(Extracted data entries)

=======

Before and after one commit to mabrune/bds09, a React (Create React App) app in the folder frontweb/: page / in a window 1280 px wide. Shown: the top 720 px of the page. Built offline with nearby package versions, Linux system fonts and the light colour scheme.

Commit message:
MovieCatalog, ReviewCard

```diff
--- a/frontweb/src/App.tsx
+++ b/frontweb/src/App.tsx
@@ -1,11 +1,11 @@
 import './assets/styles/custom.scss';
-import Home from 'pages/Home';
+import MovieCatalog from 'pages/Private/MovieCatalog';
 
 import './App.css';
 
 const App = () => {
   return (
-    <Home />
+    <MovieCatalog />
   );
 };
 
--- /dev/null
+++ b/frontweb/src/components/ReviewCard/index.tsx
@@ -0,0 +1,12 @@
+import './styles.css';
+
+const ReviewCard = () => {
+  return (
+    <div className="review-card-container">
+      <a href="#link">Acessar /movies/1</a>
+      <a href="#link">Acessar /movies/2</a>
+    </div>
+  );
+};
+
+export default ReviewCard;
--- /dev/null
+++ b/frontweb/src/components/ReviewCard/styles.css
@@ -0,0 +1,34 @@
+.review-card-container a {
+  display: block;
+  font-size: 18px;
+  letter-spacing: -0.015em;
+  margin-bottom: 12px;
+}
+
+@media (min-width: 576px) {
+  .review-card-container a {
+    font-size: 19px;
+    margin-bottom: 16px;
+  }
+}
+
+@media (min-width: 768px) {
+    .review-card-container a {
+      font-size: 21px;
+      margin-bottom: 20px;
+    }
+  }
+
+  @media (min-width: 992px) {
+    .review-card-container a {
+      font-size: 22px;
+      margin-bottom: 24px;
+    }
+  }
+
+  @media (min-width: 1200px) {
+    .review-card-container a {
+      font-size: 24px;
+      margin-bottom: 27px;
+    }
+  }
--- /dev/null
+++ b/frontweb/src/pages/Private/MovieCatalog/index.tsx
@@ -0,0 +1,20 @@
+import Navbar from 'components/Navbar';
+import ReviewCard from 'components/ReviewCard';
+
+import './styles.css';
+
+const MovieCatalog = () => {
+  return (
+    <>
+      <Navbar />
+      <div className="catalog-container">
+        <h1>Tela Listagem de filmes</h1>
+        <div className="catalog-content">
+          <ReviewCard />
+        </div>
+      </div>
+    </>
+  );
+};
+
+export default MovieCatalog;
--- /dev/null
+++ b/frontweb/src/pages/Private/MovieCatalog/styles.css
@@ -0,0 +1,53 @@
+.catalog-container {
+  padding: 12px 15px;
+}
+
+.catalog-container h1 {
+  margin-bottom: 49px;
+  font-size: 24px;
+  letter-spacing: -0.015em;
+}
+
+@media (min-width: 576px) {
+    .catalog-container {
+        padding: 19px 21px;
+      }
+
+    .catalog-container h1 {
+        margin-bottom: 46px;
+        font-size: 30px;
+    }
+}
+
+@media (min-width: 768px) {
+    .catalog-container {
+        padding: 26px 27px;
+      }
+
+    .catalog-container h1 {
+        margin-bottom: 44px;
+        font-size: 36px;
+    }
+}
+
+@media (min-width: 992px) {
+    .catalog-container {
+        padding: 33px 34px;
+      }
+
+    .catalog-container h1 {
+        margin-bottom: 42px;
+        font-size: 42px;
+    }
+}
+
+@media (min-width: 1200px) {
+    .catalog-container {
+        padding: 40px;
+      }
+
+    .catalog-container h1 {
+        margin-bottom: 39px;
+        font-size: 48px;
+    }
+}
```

=======

• _Try it_
Match on "frontweb": copy every line in the records that has it.

• _Exercise output_
Before and after one commit to mabrune/bds09, a React (Create React App) app in the folder frontweb/: page / in a window 1280 px wide. Shown: the top 720 px of the page. Built offline with nearby package versions, Linux system fonts and the light colour scheme.
--- a/frontweb/src/App.tsx
+++ b/frontweb/src/App.tsx
+++ b/frontweb/src/components/ReviewCard/index.tsx
+++ b/frontweb/src/components/ReviewCard/styles.css
+++ b/frontweb/src/pages/Private/MovieCatalog/index.tsx
+++ b/frontweb/src/pages/Private/MovieCatalog/styles.css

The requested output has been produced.